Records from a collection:

----------

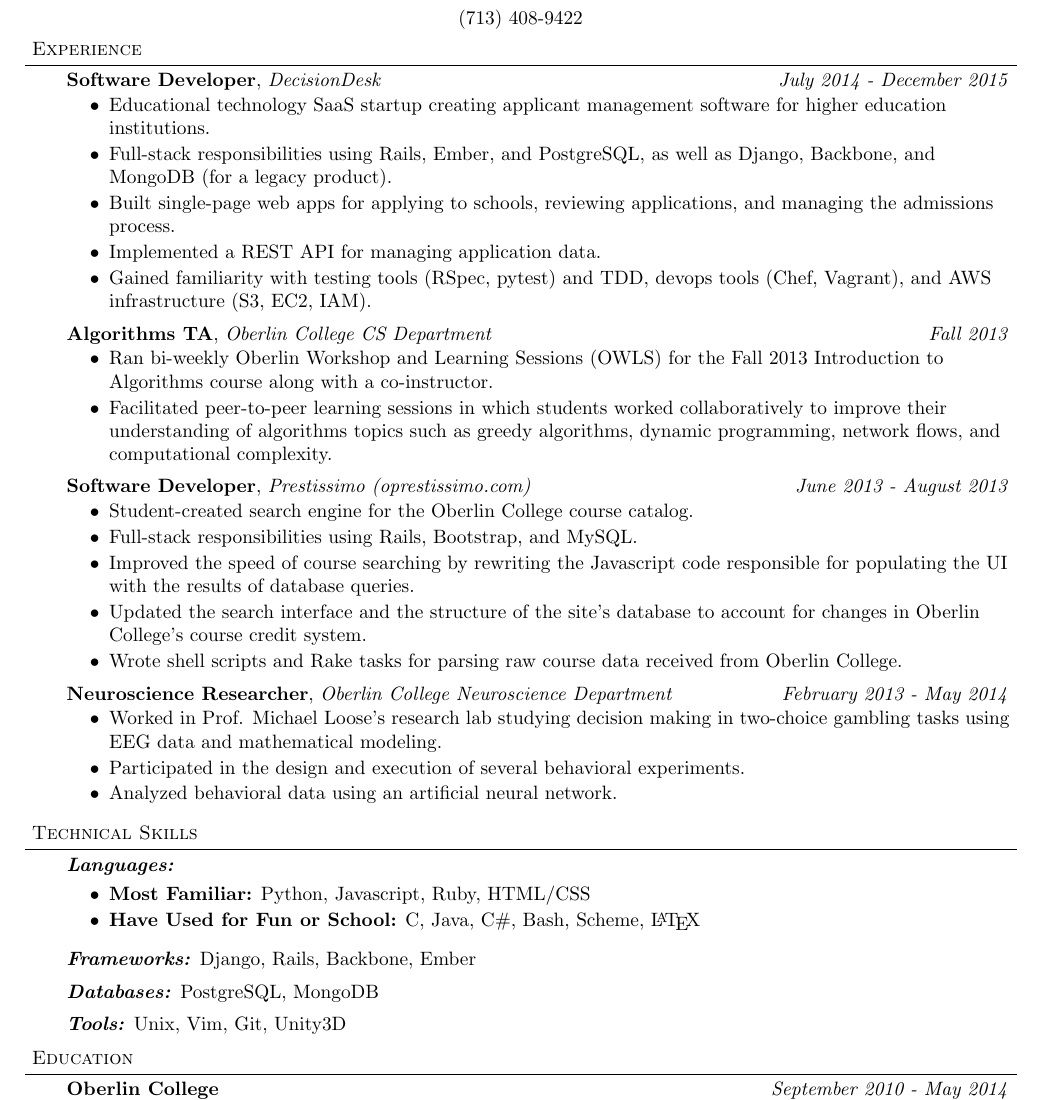
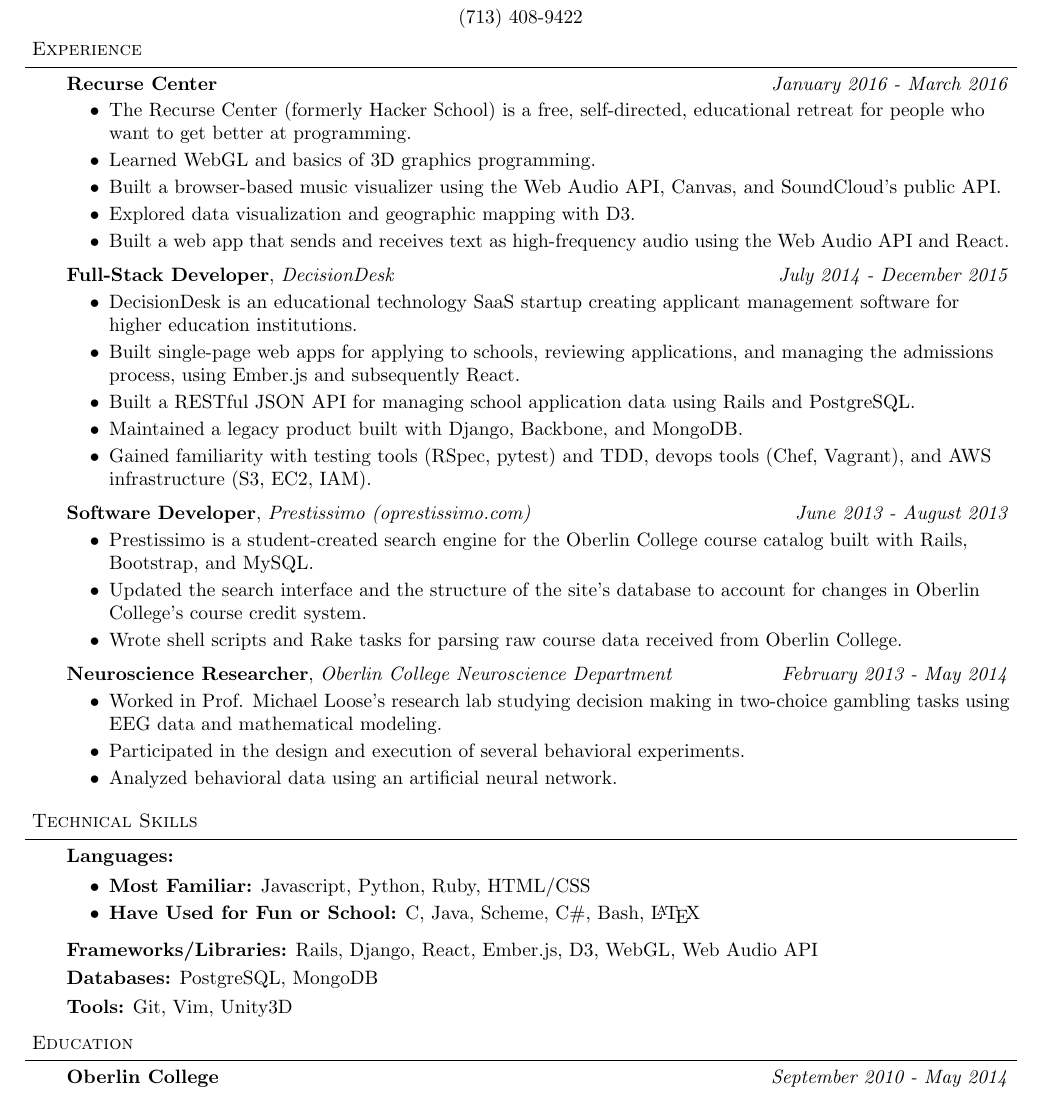
Before and after one commit to oshoham/resume, a LaTeX CV (OrenShohamResume.tex): part of the page, cut so that both start at the same text. Compiled offline with pdfLaTeX.

Commit message:
Add section on Recurse Center and drop Algorithms TA section

```diff
--- a/OrenShohamResume.tex
+++ b/OrenShohamResume.tex
@@ -87,29 +87,30 @@
 \begin{body}
 	\vspace{14pt}
 
-	\textbf{Software Developer}, \emph{DecisionDesk} \hfill \emph{July 2014 - December 2015}\\
+	\textbf{Recurse Center} \hfill  \emph{January 2016 - March 2016}\\
 	\vspace*{-4pt}
 	\begin{itemize} \itemsep -0pt  % reduce space between items
-		\item Educational technology SaaS startup creating applicant management software for higher education institutions.
-		\item Full-stack responsibilities using Rails, Ember, and PostgreSQL, as well as Django, Backbone, and MongoDB (for a legacy product).
-		\item Built single-page web apps for applying to schools, reviewing applications, and managing the admissions process.
-		\item Implemented a REST API for managing application data.
-		\item Gained familiarity with testing tools (RSpec, pytest) and TDD, devops tools (Chef, Vagrant),  and AWS infrastructure (S3, EC2, IAM).
+		\item The Recurse Center (formerly Hacker School) is a free, self-directed, educational retreat for people who want to get better at programming.
+		\item Learned WebGL and basics of 3D graphics programming.
+		\item Built a browser-based music visualizer using the Web Audio API, Canvas, and SoundCloud's public API.
+		\item Explored data visualization and geographic mapping with D3.
+		\item Built a web app that sends and receives text as high-frequency audio using the Web Audio API and React.
 	\end{itemize}
 
-	\textbf{Algorithms TA}, \emph{Oberlin College CS Department} \hfill \emph{Fall 2013}\\
+	\textbf{Full-Stack Developer}, \emph{DecisionDesk} \hfill \emph{July 2014 - December 2015}\\
 	\vspace*{-4pt}
 	\begin{itemize} \itemsep -0pt  % reduce space between items
-		\item Ran bi-weekly Oberlin Workshop and Learning Sessions (OWLS) for the Fall 2013 Introduction to Algorithms course along with a co-instructor.
-		\item Facilitated peer-to-peer learning sessions in which students worked collaboratively to improve their understanding of algorithms topics such as greedy algorithms, dynamic programming, network flows, and computational complexity.
+		\item DecisionDesk is an educational technology SaaS startup creating applicant management software for higher education institutions.
+		\item Built single-page web apps for applying to schools, reviewing applications, and managing the admissions process, using Ember.js and subsequently React.
+		\item Built a RESTful JSON API for managing school application data using Rails and PostgreSQL.
+		\item Maintained a legacy product built with Django, Backbone, and MongoDB.
+		\item Gained familiarity with testing tools (RSpec, pytest) and TDD, devops tools (Chef, Vagrant),  and AWS infrastructure (S3, EC2, IAM).
 	\end{itemize}
 
 	\textbf{Software Developer}, \emph{Prestissimo (oprestissimo.com)} \hfill \emph{June 2013 - August 2013}\\
 	\vspace*{-4pt}
 	\begin{itemize} \itemsep -0pt  % reduce space between items
-		\item Student-created search engine for the  Oberlin College course catalog.
-		\item Full-stack responsibilities using Rails, Bootstrap, and MySQL.
-		\item Improved the speed of course searching by rewriting the Javascript code responsible for populating the UI with the results of database queries.
+		\item Prestissimo is a student-created search engine for the  Oberlin College course catalog built with Rails, Bootstrap, and MySQL.
 		\item Updated the search interface and the structure of the site's database to account for changes in Oberlin College's course credit system.
 		\item Wrote shell scripts and Rake tasks for parsing raw course data received from Oberlin College.
 	\end{itemize}
@@ -131,17 +132,17 @@
 
 \begin{body}
 	\vspace{14pt}
-	\emph{\textbf{Languages:}}{}
+	\textbf{Languages:}{}
 		\begin{itemize} \itemsep -0pt  % reduce space between items
-			\item \textbf{Most Familiar:} Python, Javascript, Ruby, HTML/CSS
-			\item \textbf{Have Used for Fun or School:} C, Java, C\#, Bash, Scheme, \LaTeX \\
+			\item \textbf{Most Familiar:} Javascript, Python, Ruby, HTML/CSS
+			\item \textbf{Have Used for Fun or School:} C, Java, Scheme, C\#, Bash, \LaTeX \\
 		\end{itemize}
-	\medskip
-	\emph{\textbf{Frameworks:}}{} Django, Rails, Backbone, Ember \\
-	\medskip
-	\emph{\textbf{Databases:}}{} PostgreSQL, MongoDB \\
-	\medskip
-	\emph{\textbf{Tools:}}{} Unix, Vim, Git, Unity3D \\
+	\smallskip
+	\textbf{Frameworks/Libraries:}{} Rails, Django, React, Ember.js, D3, WebGL, Web Audio API \\
+	\smallskip
+	\textbf{Databases:}{} PostgreSQL, MongoDB \\
+	\smallskip
+	\textbf{Tools:}{} Git, Vim, Unity3D \\
 \end{body}
 
 \smallskip
```
Also changed, not shown: OrenShohamResume.pdf.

----------

The task calls for all records to be set down precisely, excluding any images.

Before and after one commit to oshoham/resume, a LaTeX CV (OrenShohamResume.tex): part of the page, cut so that both start at the same text. Compiled offline with pdfLaTeX.

Commit message:
Add section on Recurse Center and drop Algorithms TA section

```diff
--- a/OrenShohamResume.tex
+++ b/OrenShohamResume.tex
@@ -87,29 +87,30 @@
 \begin{body}
 	\vspace{14pt}
 
-	\textbf{Software Developer}, \emph{DecisionDesk} \hfill \emph{July 2014 - December 2015}\\
+	\textbf{Recurse Center} \hfill  \emph{January 2016 - March 2016}\\
 	\vspace*{-4pt}
 	\begin{itemize} \itemsep -0pt  % reduce space between items
-		\item Educational technology SaaS startup creating applicant management software for higher education institutions.
-		\item Full-stack responsibilities using Rails, Ember, and PostgreSQL, as well as Django, Backbone, and MongoDB (for a legacy product).
-		\item Built single-page web apps for applying to schools, reviewing applications, and managing the admissions process.
-		\item Implemented a REST API for managing application data.
-		\item Gained familiarity with testing tools (RSpec, pytest) and TDD, devops tools (Chef, Vagrant),  and AWS infrastructure (S3, EC2, IAM).
+		\item The Recurse Center (formerly Hacker School) is a free, self-directed, educational retreat for people who want to get better at programming.
+		\item Learned WebGL and basics of 3D graphics programming.
+		\item Built a browser-based music visualizer using the Web Audio API, Canvas, and SoundCloud's public API.
+		\item Explored data visualization and geographic mapping with D3.
+		\item Built a web app that sends and receives text as high-frequency audio using the Web Audio API and React.
 	\end{itemize}
 
-	\textbf{Algorithms TA}, \emph{Oberlin College CS Department} \hfill \emph{Fall 2013}\\
+	\textbf{Full-Stack Developer}, \emph{DecisionDesk} \hfill \emph{July 2014 - December 2015}\\
 	\vspace*{-4pt}
 	\begin{itemize} \itemsep -0pt  % reduce space between items
-		\item Ran bi-weekly Oberlin Workshop and Learning Sessions (OWLS) for the Fall 2013 Introduction to Algorithms course along with a co-instructor.
-		\item Facilitated peer-to-peer learning sessions in which students worked collaboratively to improve their understanding of algorithms topics such as greedy algorithms, dynamic programming, network flows, and computational complexity.
+		\item DecisionDesk is an educational technology SaaS startup creating applicant management software for higher education institutions.
+		\item Built single-page web apps for applying to schools, reviewing applications, and managing the admissions process, using Ember.js and subsequently React.
+		\item Built a RESTful JSON API for managing school application data using Rails and PostgreSQL.
+		\item Maintained a legacy product built with Django, Backbone, and MongoDB.
+		\item Gained familiarity with testing tools (RSpec, pytest) and TDD, devops tools (Chef, Vagrant),  and AWS infrastructure (S3, EC2, IAM).
 	\end{itemize}
 
 	\textbf{Software Developer}, \emph{Prestissimo (oprestissimo.com)} \hfill \emph{June 2013 - August 2013}\\
 	\vspace*{-4pt}
 	\begin{itemize} \itemsep -0pt  % reduce space between items
-		\item Student-created search engine for the  Oberlin College course catalog.
-		\item Full-stack responsibilities using Rails, Bootstrap, and MySQL.
-		\item Improved the speed of course searching by rewriting the Javascript code responsible for populating the UI with the results of database queries.
+		\item Prestissimo is a student-created search engine for the  Oberlin College course catalog built with Rails, Bootstrap, and MySQL.
 		\item Updated the search interface and the structure of the site's database to account for changes in Oberlin College's course credit system.
 		\item Wrote shell scripts and Rake tasks for parsing raw course data received from Oberlin College.
 	\end{itemize}
@@ -131,17 +132,17 @@
 
 \begin{body}
 	\vspace{14pt}
-	\emph{\textbf{Languages:}}{}
+	\textbf{Languages:}{}
 		\begin{itemize} \itemsep -0pt  % reduce space between items
-			\item \textbf{Most Familiar:} Python, Javascript, Ruby, HTML/CSS
-			\item \textbf{Have Used for Fun or School:} C, Java, C\#, Bash, Scheme, \LaTeX \\
+			\item \textbf{Most Familiar:} Javascript, Python, Ruby, HTML/CSS
+			\item \textbf{Have Used for Fun or School:} C, Java, Scheme, C\#, Bash, \LaTeX \\
 		\end{itemize}
-	\medskip
-	\emph{\textbf{Frameworks:}}{} Django, Rails, Backbone, Ember \\
-	\medskip
-	\emph{\textbf{Databases:}}{} PostgreSQL, MongoDB \\
-	\medskip
-	\emph{\textbf{Tools:}}{} Unix, Vim, Git, Unity3D \\
+	\smallskip
+	\textbf{Frameworks/Libraries:}{} Rails, Django, React, Ember.js, D3, WebGL, Web Audio API \\
+	\smallskip
+	\textbf{Databases:}{} PostgreSQL, MongoDB \\
+	\smallskip
+	\textbf{Tools:}{} Git, Vim, Unity3D \\
 \end{body}
 
 \smallskip
```
Also changed, not shown: OrenShohamResume.pdf.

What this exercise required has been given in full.